They launched in Bradford in early 2016 and followed with Leeds a few days later. They’ve now laid over 400 kilometres of dark fibre ducts, covering every street and alley of Leeds city centre and stretching out into the suburbs as far as Wetherby. But it’s not just here. Darklight™ is now available all over the UK.
The AI technology that will help reduce traffic on our roads
Let’s start with some facts. According to the European Environment Agency, cars account for around 25 percent of total carbon dioxide emissions, but while the vehicles themselves are becoming more efficient, the traffic on our roads is ever-increasing. As a result, our carbon emissions aren’t dropping as quickly as we need them to.
And that is the inspiration behind SimplifAI. Created in collaboration with the University of Huddersfield, it’s a connected transportation management system that uses AI to reduce congestion and pollution. In just a few seconds, it can analyse hundreds of different timings at traffic signals, which can improve everyday congestion and respond to unexpected incidents, like crashes and lane closures. The technology has already been put into action in Manchester and it’s now being marketed globally as a smart city solution for improving the reliability of transport networks.
The app that will give patients instant access to their medical records
How can we ease pressure on the NHS and make sure everyone gets the care they need? The answer is simple – by allowing patients to manage their own conditions. But they can only do that if they can access their patient files, so that’s what mHabitat has been working on.
They’ve developed a new NHS app that’s being rolled out across the UK – not only will it allow you to securely view your medical record, but it will also enable you to book GP appointments and order repeat prescriptions at the touch of a button.
The capsule that could one day replace a colonoscopy
You’d be amazed at the groundbreaking research taking place at the University of Leeds, especially in their Robotics department. From self-repairing cities to artificial intelligence, they’re building the future, circuit by circuit.
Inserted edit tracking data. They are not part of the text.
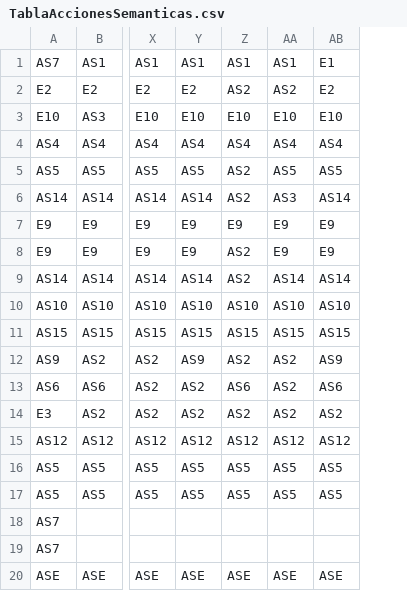
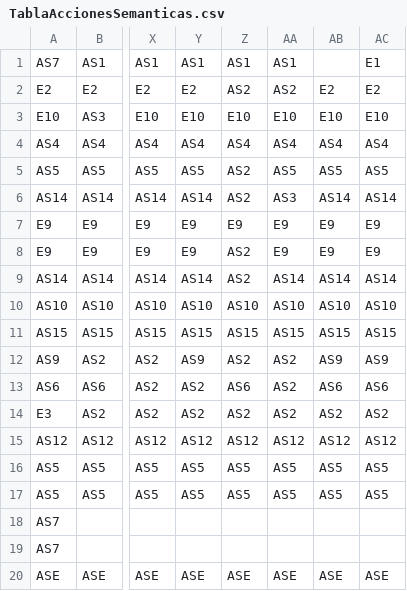
Before and after one commit to juanfraherrero/compilador-CHZ, a CSV file: TablaAccionesSemanticas.csv, drawn as a sheet; only a part is shown, gaps mark what is left out; the diff names each change by its address in the sheet, - before the commit and + after, or states it on an @@ line.

```diff
--- a/TablaAccionesSemanticas.csv
+++ b/TablaAccionesSemanticas.csv
+column AC, rows 1-20: E1 | E2 | E10 | AS4 | AS5 | AS14 | E9 | E9 | AS14 | AS10 | AS15 | AS9 | AS6 | AS2 | AS12 | AS5 | AS5 |  |  | ASE
-AB1: E1
+AB1: (empty)
```
Also changed, not shown: TablaProximoEstado.csv, 2 other files.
Right now, they’re working in collaboration with The University of Glasgow, University of Dundee and Heriot-Watt University to develop a capsule robot that could replace a colonoscopy. There’s no need for the usual tube, instead, this tiny capsule is inserted into the gastrointestinal tract and positioned using magnetic coupling. Not only does it have an onboard camera, but it can also be used to produce the movements necessary for ultrasound imaging.
The new device that’s going to revolutionise the energy sector
With the ice glaciers melting and temperatures rising, global warming is becoming ever-more alarming, so you might be surprised to hear that a local company in Elland, just south of Halifax, has developed a game-changing device that could cut global carbon emissions.
FeTu is the brainchild of engineer Jonathan Fenton. He’s designed a four-chamber heat engine with just two moving parts – and it’s the most efficient thermodynamic powertrain ever created. In fact, it could double the efficiency of today’s engines. FeTu is a hybrid between a turbine and piston engine, giving them the best of both worlds in a scalable device that offers industry-leading low-loss energy conversion.